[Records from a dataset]
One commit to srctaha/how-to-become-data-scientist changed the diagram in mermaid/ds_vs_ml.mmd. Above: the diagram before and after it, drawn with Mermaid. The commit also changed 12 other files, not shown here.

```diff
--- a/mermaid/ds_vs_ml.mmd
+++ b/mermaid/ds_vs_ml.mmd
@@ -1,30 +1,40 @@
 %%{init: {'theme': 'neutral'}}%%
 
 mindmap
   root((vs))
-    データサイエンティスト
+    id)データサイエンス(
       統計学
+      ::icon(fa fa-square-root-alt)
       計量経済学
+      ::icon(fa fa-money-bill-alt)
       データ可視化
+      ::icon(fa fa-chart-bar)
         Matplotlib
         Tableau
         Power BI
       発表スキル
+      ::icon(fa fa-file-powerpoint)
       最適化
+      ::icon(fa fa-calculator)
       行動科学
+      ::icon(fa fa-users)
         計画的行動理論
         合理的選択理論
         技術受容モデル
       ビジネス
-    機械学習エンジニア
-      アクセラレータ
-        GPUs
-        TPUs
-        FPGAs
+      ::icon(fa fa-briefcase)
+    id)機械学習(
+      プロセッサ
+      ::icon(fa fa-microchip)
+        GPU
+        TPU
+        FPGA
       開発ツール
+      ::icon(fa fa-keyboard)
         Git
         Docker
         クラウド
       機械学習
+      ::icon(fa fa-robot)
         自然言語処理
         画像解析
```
--
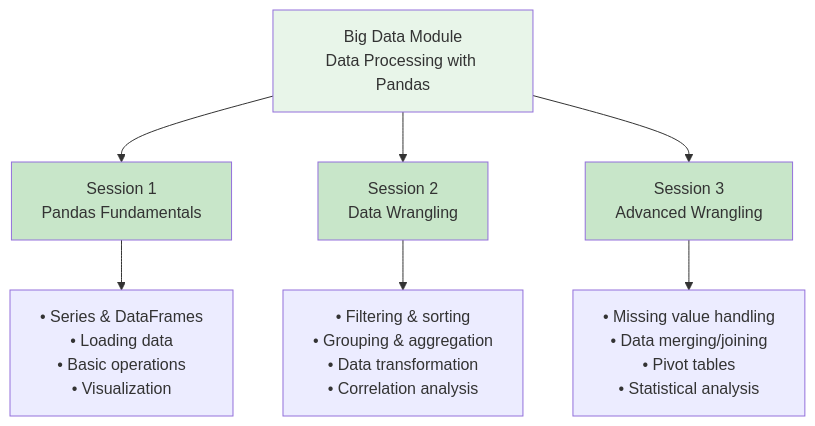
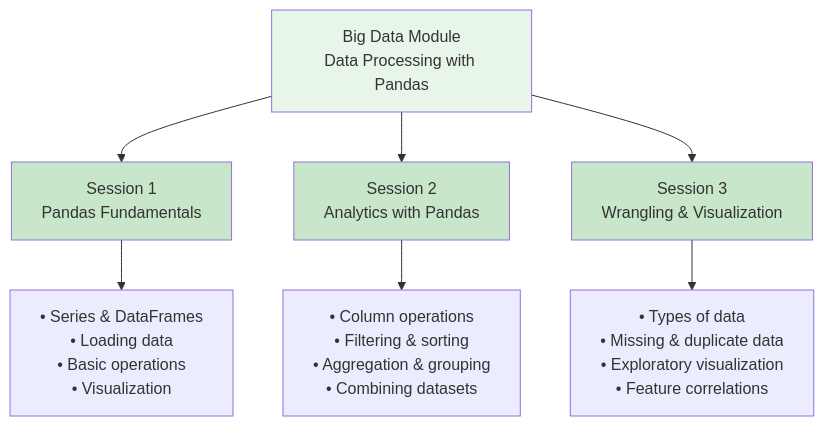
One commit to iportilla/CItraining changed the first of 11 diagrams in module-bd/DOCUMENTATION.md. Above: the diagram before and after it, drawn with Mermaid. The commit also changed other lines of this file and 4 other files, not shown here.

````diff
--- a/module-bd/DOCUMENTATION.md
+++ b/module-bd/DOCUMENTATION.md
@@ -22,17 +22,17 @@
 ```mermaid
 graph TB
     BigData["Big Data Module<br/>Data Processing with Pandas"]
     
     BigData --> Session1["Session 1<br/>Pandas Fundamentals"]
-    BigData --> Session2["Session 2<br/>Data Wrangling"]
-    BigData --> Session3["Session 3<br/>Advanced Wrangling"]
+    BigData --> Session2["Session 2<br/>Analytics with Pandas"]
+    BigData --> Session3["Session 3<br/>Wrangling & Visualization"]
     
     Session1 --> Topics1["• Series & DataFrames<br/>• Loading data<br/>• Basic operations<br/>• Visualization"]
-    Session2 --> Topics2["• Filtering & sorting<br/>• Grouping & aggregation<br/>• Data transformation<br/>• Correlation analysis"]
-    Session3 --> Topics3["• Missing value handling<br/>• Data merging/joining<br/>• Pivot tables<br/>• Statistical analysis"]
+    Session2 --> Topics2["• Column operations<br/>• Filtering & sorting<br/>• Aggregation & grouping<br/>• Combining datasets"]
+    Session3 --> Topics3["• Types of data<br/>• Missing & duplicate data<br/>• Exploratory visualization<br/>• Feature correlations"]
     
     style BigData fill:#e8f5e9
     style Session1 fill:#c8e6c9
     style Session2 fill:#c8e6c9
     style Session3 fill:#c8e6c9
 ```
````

→ Exercise aim: Give the number of lines in the data that contain the word "fill", and add no other text.

→ The answer: 4